Rail chiefs have warned the future of the cash-strapped company is already at stake and a walk-out will only worsen the financial crisis.

Mr Donohoe said he was extremely disappointed that talks had not yet resolved the dispute, but appealed to trade unions NBRU and Siptu to pull back from imminent strike action.

"It will cause considerable inconvenience to rail users, it puts jobs at risk at Irish Rail, and it will add to the further deterioration of the company's financial situation," he said.

Mr Donohoe stressed that every effort was being made to deal with the rail operator's money problems.

"There can be no winners if this strike action goes ahead," he said.

"It will contribute nothing to the company's prospects or to furthering its role in serving the public.

"I am appealing to the unions involved to call off the actions proposed, even at this late stage, in the interest of the future viability of Irish Rail."

The National Bus and Rail Union (NBRU) will stage a two-day walkout beginning on Sunday as well as two 24-hour work stoppages on September 7 and September 21.

The last two days of action coincide with the Gaelic Athletic Association All-Ireland hurling and football finals in Dublin's 82,000 capacity Croke Park, traditionally the biggest dates on the annual sporting calender.

Separately, Siptu, the largest trade union in Ireland, is planning a strike at Irish Rail on Monday.

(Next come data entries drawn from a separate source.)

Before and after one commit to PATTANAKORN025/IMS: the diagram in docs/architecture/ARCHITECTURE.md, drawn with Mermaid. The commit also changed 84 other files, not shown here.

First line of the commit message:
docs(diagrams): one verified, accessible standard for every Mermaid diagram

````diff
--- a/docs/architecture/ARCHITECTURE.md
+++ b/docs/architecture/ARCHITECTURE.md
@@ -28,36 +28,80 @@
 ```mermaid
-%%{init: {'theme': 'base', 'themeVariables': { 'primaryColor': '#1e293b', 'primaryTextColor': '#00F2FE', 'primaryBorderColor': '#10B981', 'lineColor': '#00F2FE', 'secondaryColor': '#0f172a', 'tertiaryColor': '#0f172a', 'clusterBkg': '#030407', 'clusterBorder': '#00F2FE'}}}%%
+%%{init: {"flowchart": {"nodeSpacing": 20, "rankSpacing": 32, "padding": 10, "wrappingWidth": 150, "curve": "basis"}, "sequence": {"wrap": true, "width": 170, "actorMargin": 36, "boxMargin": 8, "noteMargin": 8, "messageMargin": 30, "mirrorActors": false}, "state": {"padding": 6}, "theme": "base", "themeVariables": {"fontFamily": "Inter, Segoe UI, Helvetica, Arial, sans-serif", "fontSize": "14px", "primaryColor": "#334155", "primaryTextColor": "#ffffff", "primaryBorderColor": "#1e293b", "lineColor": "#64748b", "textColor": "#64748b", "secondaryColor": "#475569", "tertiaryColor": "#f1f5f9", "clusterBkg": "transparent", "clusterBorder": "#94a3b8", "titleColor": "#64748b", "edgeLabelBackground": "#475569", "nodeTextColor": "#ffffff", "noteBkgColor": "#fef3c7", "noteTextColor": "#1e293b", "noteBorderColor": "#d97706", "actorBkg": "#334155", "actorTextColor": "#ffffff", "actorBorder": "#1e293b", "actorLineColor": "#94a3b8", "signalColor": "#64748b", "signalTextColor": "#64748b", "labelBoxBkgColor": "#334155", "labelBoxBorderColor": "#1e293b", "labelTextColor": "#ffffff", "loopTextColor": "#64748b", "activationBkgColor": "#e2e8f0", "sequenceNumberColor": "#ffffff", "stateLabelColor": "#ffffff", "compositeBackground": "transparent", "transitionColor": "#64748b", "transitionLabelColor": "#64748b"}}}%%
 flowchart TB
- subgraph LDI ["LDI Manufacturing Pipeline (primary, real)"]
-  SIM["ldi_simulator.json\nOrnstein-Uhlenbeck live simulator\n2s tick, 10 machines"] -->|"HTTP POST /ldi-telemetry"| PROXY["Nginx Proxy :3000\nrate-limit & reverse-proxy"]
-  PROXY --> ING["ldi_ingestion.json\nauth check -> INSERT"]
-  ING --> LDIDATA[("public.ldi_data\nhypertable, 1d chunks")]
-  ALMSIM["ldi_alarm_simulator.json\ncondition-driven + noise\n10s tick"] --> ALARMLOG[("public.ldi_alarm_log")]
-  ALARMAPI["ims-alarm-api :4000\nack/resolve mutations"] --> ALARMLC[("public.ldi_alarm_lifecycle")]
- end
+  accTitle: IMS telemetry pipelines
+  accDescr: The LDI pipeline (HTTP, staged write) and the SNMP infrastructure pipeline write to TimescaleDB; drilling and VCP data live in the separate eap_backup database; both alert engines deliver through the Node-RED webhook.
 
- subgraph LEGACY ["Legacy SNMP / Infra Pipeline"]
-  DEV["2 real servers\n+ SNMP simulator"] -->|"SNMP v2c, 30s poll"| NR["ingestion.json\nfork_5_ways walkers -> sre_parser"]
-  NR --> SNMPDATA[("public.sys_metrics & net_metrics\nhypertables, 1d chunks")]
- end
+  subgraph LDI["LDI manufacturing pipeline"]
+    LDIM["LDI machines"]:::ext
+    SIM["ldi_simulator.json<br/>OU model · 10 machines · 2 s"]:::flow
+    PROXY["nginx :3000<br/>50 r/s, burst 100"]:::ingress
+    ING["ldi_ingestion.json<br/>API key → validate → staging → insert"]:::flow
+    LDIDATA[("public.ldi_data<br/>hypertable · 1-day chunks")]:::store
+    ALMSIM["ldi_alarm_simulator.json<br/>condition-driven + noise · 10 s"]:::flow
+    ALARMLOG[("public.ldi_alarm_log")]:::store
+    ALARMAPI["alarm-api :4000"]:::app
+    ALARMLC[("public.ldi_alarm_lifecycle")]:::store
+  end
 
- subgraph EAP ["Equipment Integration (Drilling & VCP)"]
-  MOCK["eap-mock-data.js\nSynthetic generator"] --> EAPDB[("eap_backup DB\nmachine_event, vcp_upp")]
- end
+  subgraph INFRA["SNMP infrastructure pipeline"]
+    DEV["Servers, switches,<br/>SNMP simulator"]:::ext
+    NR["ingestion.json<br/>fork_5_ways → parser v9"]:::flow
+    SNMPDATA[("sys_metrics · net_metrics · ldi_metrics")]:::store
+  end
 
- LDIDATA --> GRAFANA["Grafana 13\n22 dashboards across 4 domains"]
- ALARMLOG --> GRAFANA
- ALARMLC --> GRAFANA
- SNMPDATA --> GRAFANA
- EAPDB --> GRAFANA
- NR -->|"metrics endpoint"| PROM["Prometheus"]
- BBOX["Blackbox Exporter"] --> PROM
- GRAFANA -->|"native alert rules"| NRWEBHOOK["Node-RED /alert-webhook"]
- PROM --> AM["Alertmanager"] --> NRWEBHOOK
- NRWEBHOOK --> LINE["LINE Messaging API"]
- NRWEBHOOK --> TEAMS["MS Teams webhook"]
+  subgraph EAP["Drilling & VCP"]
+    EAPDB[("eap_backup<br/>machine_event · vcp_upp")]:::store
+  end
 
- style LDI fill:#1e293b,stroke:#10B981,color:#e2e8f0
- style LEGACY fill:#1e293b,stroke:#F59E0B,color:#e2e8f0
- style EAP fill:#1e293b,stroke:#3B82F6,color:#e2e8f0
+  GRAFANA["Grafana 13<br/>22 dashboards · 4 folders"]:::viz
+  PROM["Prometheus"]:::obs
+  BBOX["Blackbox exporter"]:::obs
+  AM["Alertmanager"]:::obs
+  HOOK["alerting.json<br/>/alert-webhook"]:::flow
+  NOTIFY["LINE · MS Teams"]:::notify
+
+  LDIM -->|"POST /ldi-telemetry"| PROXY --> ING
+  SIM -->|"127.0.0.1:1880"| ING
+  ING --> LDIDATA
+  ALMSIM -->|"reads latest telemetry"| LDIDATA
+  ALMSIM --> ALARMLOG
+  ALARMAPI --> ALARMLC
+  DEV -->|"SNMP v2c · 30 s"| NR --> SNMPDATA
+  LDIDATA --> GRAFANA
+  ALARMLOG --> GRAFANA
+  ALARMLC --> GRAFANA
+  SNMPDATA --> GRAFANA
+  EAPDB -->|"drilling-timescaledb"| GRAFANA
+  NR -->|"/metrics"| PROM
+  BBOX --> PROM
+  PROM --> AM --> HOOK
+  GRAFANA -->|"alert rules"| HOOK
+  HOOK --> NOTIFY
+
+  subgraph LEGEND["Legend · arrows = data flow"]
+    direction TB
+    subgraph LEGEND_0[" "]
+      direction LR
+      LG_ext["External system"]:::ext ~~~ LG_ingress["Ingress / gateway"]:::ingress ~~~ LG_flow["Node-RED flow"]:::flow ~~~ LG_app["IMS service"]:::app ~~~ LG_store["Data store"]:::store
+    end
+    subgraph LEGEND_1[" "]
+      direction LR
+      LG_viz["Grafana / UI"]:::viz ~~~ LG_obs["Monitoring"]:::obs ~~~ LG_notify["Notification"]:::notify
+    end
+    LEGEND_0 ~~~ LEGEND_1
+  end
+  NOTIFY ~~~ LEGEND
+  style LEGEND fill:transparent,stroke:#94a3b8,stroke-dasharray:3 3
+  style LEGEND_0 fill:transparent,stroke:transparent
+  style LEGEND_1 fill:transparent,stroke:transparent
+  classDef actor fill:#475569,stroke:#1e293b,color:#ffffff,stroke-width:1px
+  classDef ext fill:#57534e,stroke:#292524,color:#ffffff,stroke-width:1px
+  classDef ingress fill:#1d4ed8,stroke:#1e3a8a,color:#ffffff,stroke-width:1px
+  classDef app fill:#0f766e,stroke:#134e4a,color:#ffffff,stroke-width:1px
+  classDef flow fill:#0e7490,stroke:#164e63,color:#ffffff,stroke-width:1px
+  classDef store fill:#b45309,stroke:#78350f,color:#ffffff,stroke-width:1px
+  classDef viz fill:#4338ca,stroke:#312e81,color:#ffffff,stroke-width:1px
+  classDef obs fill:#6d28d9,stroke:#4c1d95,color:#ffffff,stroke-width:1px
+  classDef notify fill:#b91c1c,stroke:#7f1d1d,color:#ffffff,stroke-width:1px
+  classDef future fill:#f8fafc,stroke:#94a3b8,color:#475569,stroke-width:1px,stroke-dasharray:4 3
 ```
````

Irish Rail is losing millions of euro every year after a recession-led plunge in revenues and subsidies were slashed, which had been keeping it on track.

Pay cuts as part of a multi-million euro cost-cutting survival strategy have been described as unavoidable by the Labour Court if the operator is to remain in business.

Earlier this month, David Franks, Irish Rail's chief executive, warned of potential bankruptcy if urgent action was not taken to cut costs.

Pay accounted for more than half of spending at Irish Rail, he said.

The company confirmed that senior management had taken a salary cut of 6.1%.

They want workers to take cuts of between 1.7% for those earning 56,000 euro (£44,000) or less - three-quarters of the workforce - up to just over 6% for employees on 100,000 euro (£79,000) or more.

Three other unions accepted the proposals, but Siptu and the NBRU have rejected them.

The pay cuts to be introduced on Sunday are to apply for just over two years as part of a plan to save 17 million euro (£13.5 million), according to Irish Rail.

Last year, the company recorded losses of 16.4 million euro (£13 million).

Press Association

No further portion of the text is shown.